Author: Razi Safi*
Editor: Lily Robinson

The Federal Circuit in Halo Electronics, Inc. v. Pulse Electronics, Inc., No. 16-2006 (May 26, 2017) held that it lacked jurisdiction under 28 U.S.C. §§ 1295(a)(1) and 1292(c)(2) to hear an appeal from a district court’s order regarding prejudgment interest because it was not a “final decision.” The district court awarded Halo prejudgment interest, post-judgment interest, and supplemental damages for direct infringement but did not set the total amount of prejudgment interest or the beginning date for interest calculations.

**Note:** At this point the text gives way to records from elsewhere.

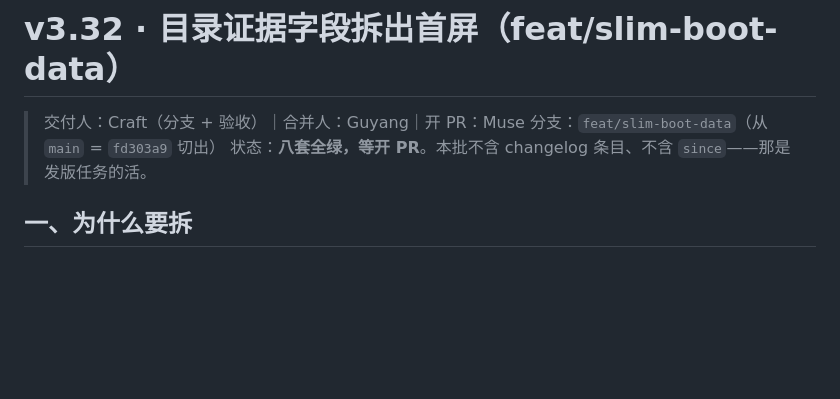
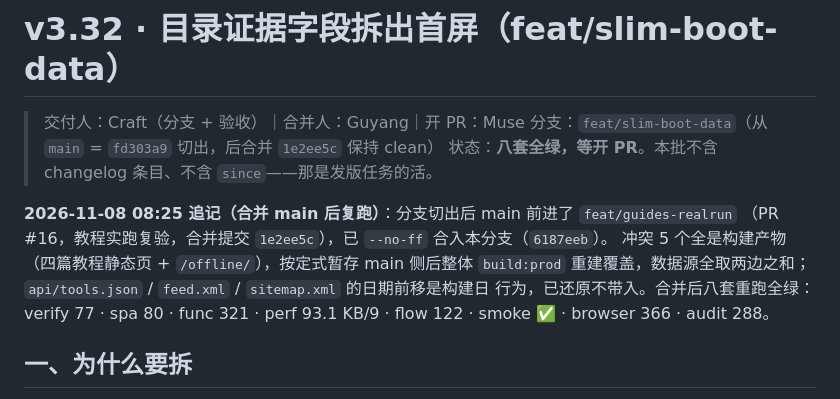
Before and after one commit to guyang1943/toolhub, a Markdown page: docs/taskpacks/v332-slim-boot-data.md, the part around the change. Drawn GitHub-style; blank space fills up the shorter version.

Commit message:
docs: 交付说明追记合并 main 与复跑结果
合并 PR #16 后的基线、5 个产物冲突的处理方式、八套重跑数字都补进交付说明，
免得 Muse 开 PR 时对着旧基线看。

```diff
--- a/docs/taskpacks/v332-slim-boot-data.md
+++ b/docs/taskpacks/v332-slim-boot-data.md
@@ -1,8 +1,15 @@
 # v3.32 · 目录证据字段拆出首屏（feat/slim-boot-data）
 
 > 交付人：Craft（分支 + 验收）｜合并人：Guyang｜开 PR：Muse
-> 分支：`feat/slim-boot-data`（从 `main` = `fd303a9` 切出）
+> 分支：`feat/slim-boot-data`（从 `main` = `fd303a9` 切出，后合并 `1e2ee5c` 保持 clean）
 > 状态：**八套全绿，等开 PR**。本批不含 changelog 条目、不含 `since`——那是发版任务的活。
+
+**2026-11-08 08:25 追记（合并 main 后复跑）**：分支切出后 main 前进了 `feat/guides-realrun`
+（PR #16，教程实跑复验，合并提交 `1e2ee5c`），已 `--no-ff` 合入本分支（`6187eeb`）。
+冲突 5 个全是构建产物（四篇教程静态页 + `/offline/`），按定式暂存 main 侧后整体 `build:prod`
+重建覆盖，数据源全取两边之和；`api/tools.json` / `feed.xml` / `sitemap.xml` 的日期前移是构建日
+行为，已还原不带入。合并后八套重跑全绿：verify 77 · spa 80 · func 321 · perf 93.1 KB/9 ·
+flow 122 · smoke ✅ · browser 366 · audit 288。
 
 ## 一、为什么要拆
 
```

Instead, it ordered Halo to prepare an updated calculation of the interest amounts. Pulse appealed the order to the Federal Circuit. The Federal Circuit concluded, however, that because the district court had not resolved the parties’ dispute, the order was not a final decision imparting jurisdiction under § 1295(a)(1). Moreover, the appeal was not proper under § 1292(c)(2), which provides an accounting exception to the finality requirement, because the prejudgment-interest award in the case was not final. Section 1292(c)(2), the Court noted, should be interpreted narrowly and thus does not allow the Court to hear an appeal arising from a non-final order, even if the order is related to the accounting. The Federal Circuit therefore dismissed the appeal for lack of jurisdiction.


*Razi Safi is a Summer Associate at Finnegan. Continue reading